I've e-mailed Martin privately about this application as I ran into a few problems with some things that it couldn't decompress, in this case the main !RunImage to the Pheonix browser. As a result he has made a few changes. Both of us would be interested in any results so let us know if you find the application useful.

Moving on, Laurence Simmonds also had this to say...

Dear Editor,
Why was there no mention of riscpcemulator last issue? Why not do - or get someone else to do - a review? Maybe include the software in the next issue? With an article on how to use it? Looking forward to the next issue.

Laurence Simmonds

This one had me going, so I e-mailed back and asked "what do you mean by 'riscpcemulator'? There are a number of different emulators that re-produce the RiscPC hardware, which one did you have in mind?". Laurence e-mailed me again and said:

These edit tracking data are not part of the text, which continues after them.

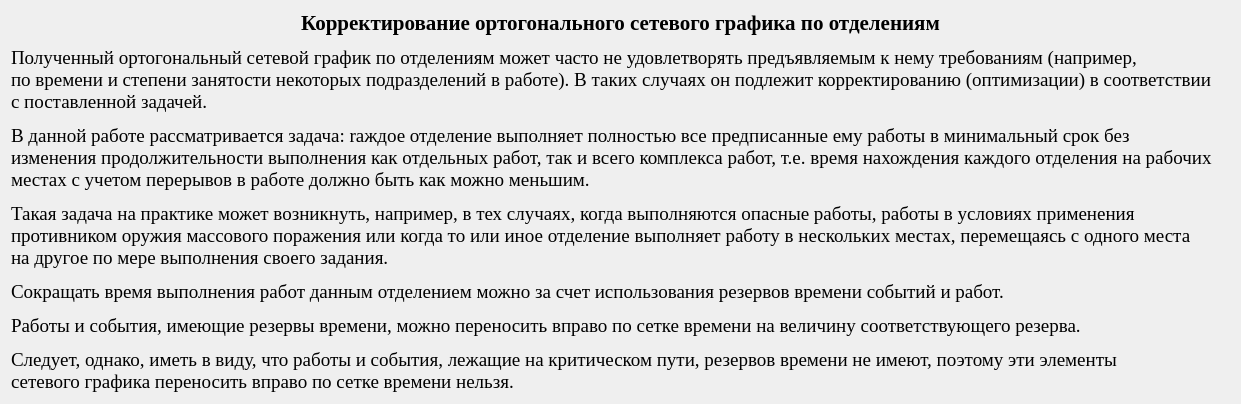
Above: qt_designer_ui/TextTask6.ui from IvaMarin/Project-Network-Diagram-App before the change. Below: the same form after it.
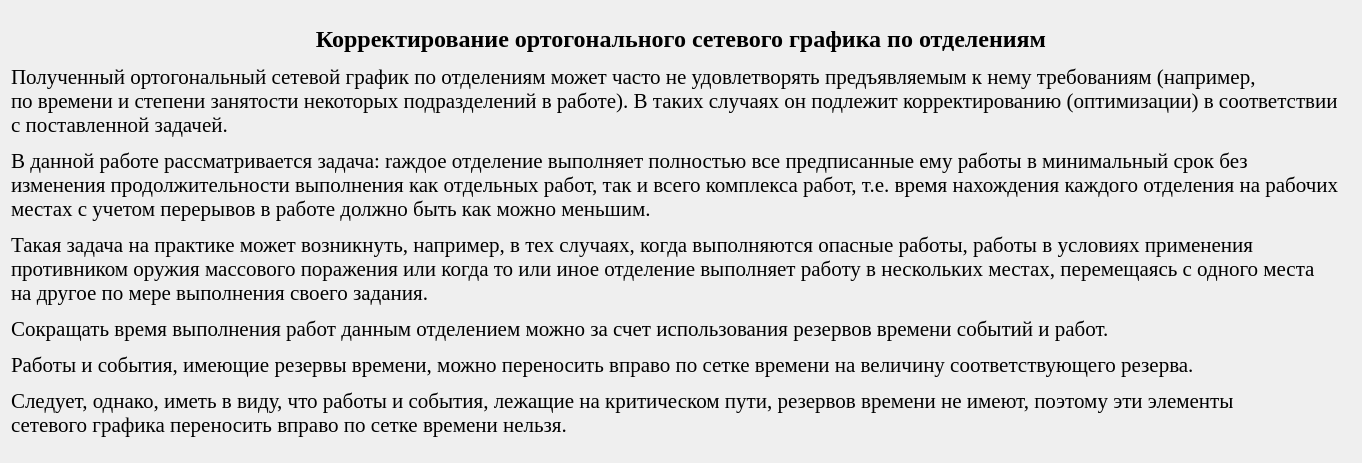
That is the form after the change.

Commit message: задания поправил шрифты

What changed in the file:
```diff
--- a/qt_designer_ui/TextTask6.ui
+++ b/qt_designer_ui/TextTask6.ui
@@ -6,8 +6,8 @@
    <rect>
     <x>0</x>
     <y>0</y>
-    <width>1241</width>
-    <height>400</height>
+    <width>1362</width>
+    <height>463</height>
    </rect>
   </property>
   <property name="windowTitle">
@@ -22,7 +22,7 @@
       </font>
      </property>
      <property name="text">
-      <string>&lt;html&gt;&lt;head/&gt;&lt;body&gt;&lt;p align=&quot;center&quot;&gt;&lt;span style=&quot; font-size:16pt; font-weight:600;&quot;&gt;Корректирование ортогонального сетевого графика по отделениям&lt;/span&gt;&lt;/p&gt;&lt;p align=&quot;justify&quot;&gt;&lt;span style=&quot; font-size:14pt;&quot;&gt;          Полученный ортогональный сетевой график по отделениям может часто не удовлетворять предъявляемым к нему требованиям (например, &lt;br/&gt;по времени и степени занятости некоторых подразделений в работе). В таких случаях он подлежит корректированию (оптимизации) в соответствии &lt;br/&gt;с поставленной задачей.&lt;/span&gt;&lt;/p&gt;&lt;p align=&quot;justify&quot;&gt;&lt;span style=&quot; font-size:14pt;&quot;&gt;          В данной работе рассматривается задача: rаждое отделение выполняет полностью все предписанные ему работы в минимальный срок без &lt;br/&gt;изменения продолжительности выполнения как отдельных работ, так и всего комплекса работ, т.е. время нахождения каждого отделения на рабочих&lt;br/&gt;местах с учетом перерывов в работе должно быть как можно меньшим.&lt;/span&gt;&lt;/p&gt;&lt;p align=&quot;justify&quot;&gt;&lt;span style=&quot; font-size:14pt;&quot;&gt;          Такая задача на практике может возникнуть, например, в тех случаях, когда выполняются опасные работы, работы в условиях применения &lt;br/&gt;противником оружия массового поражения или когда то или иное отделение выполняет работу в нескольких местах, перемещаясь с одного места &lt;br/&gt;на другое по мере выполнения своего задания.&lt;/span&gt;&lt;/p&gt;&lt;p align=&quot;justify&quot;&gt;&lt;span style=&quot; font-size:14pt;&quot;&gt;          Сокращать время выполнения работ данным отделением можно за счет использования резервов времени событий и работ. &lt;/span&gt;&lt;/p&gt;&lt;p align=&quot;justify&quot;&gt;&lt;span style=&quot; font-size:14pt;&quot;&gt;          Работы и события, имеющие резервы времени, можно переносить вправо по сетке времени на величину соответствующего резерва.&lt;/span&gt;&lt;/p&gt;&lt;p align=&quot;justify&quot;&gt;&lt;span style=&quot; font-size:14pt;&quot;&gt;          Следует, однако, иметь в виду, что работы и события, лежащие на критическом пути, резервов времени не имеют, поэтому эти элементы &lt;br/&gt;сетевого графика переносить вправо по сетке времени нельзя.&lt;/span&gt;&lt;/p&gt;&lt;/body&gt;&lt;/html&gt;</string>
+      <string>&lt;html&gt;&lt;head/&gt;&lt;body&gt;&lt;p align=&quot;center&quot;&gt;&lt;span style=&quot; font-size:18pt; font-weight:600;&quot;&gt;Корректирование ортогонального сетевого графика по отделениям&lt;/span&gt;&lt;/p&gt;&lt;p align=&quot;justify&quot;&gt;&lt;span style=&quot; font-size:16pt;&quot;&gt;Полученный ортогональный сетевой график по отделениям может часто не удовлетворять предъявляемым к нему требованиям (например, &lt;br/&gt;по времени и степени занятости некоторых подразделений в работе). В таких случаях он подлежит корректированию (оптимизации) в соответствии &lt;br/&gt;с поставленной задачей.&lt;/span&gt;&lt;/p&gt;&lt;p align=&quot;justify&quot;&gt;&lt;span style=&quot; font-size:16pt;&quot;&gt;В данной работе рассматривается задача: rаждое отделение выполняет полностью все предписанные ему работы в минимальный срок без &lt;br/&gt;изменения продолжительности выполнения как отдельных работ, так и всего комплекса работ, т.е. время нахождения каждого отделения на рабочих&lt;br/&gt;местах с учетом перерывов в работе должно быть как можно меньшим.&lt;/span&gt;&lt;/p&gt;&lt;p align=&quot;justify&quot;&gt;&lt;span style=&quot; font-size:16pt;&quot;&gt;Такая задача на практике может возникнуть, например, в тех случаях, когда выполняются опасные работы, работы в условиях применения &lt;br/&gt;противником оружия массового поражения или когда то или иное отделение выполняет работу в нескольких местах, перемещаясь с одного места &lt;br/&gt;на другое по мере выполнения своего задания.&lt;/span&gt;&lt;/p&gt;&lt;p align=&quot;justify&quot;&gt;&lt;span style=&quot; font-size:16pt;&quot;&gt;Сокращать время выполнения работ данным отделением можно за счет использования резервов времени событий и работ. &lt;/span&gt;&lt;/p&gt;&lt;p align=&quot;justify&quot;&gt;&lt;span style=&quot; font-size:16pt;&quot;&gt;Работы и события, имеющие резервы времени, можно переносить вправо по сетке времени на величину соответствующего резерва.&lt;/span&gt;&lt;/p&gt;&lt;p align=&quot;justify&quot;&gt;&lt;span style=&quot; font-size:16pt;&quot;&gt;Следует, однако, иметь в виду, что работы и события, лежащие на критическом пути, резервов времени не имеют, поэтому эти элементы &lt;br/&gt;сетевого графика переносить вправо по сетке времени нельзя.&lt;/span&gt;&lt;/p&gt;&lt;/body&gt;&lt;/html&gt;</string>
      </property>
     </widget>
    </item>
```
The commit also changes 10 other files.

Dear Editor,
I didn't know that. But now you've told me about them, why not do an article examining the different options. I know that there is at least one but I don't know anything about it or them. I suppose I could research the subject on the internet, but then why subscribe to RiscWorld?
Anyway, I enjoy the magazine, even the bits I don't understand.
Keep up the good work.
Laurence Simmonds

I am a bit reluctant to try and cover all the alternatives in detail but I can certainly explain which "Virtual" versions of the RiscPC do exist. Firstly there is VirtualAcorn, which is commercial and offers a number of pre-configured setups. I have a sneaking feeling that I might have mentioned this before somewhere (everywhere - DH). The website is at

Next come the freely available emulators. There is Red Squirrel. This is a cut down VirtualAcorn and is quite a lot slower, it comes with no ROMS or support but is very reliable but is only for Windows machines. Next up is RPCEmu, this is open source and has been ported to a number of platforms including Windows, Linux and Mac OS (PowerPC). Again this is supplied without ROMS or support. There were at least another one or two RiscPC emulators in existence at one time or another but a thorough Google search hasn't shown them up. So for now there is one commercial product and two freeware products that I can locate.

As for which is best? Well VirtualAcorn is the fastest and the most compatible and it is the only one which comes 'ready to go' with a complete hard disc image and operating system, but it costs money. Red Squirrel is similar to VirtualAcorn and it's easy to migrate from one to the other, but development isn't continuing at the moment. RPCEmu is being developed and can be run on lots of platforms but I personally have not had any success with getting the Windows version working on XP, which is a shame. It's worth trying either of the free ones to see how you get on, there are plenty of instructions available in the internet to help you get going.

As always if you would like to contact the RISCWorld letters page please e-mail us using the following e-mail address.

Aaron Timbrell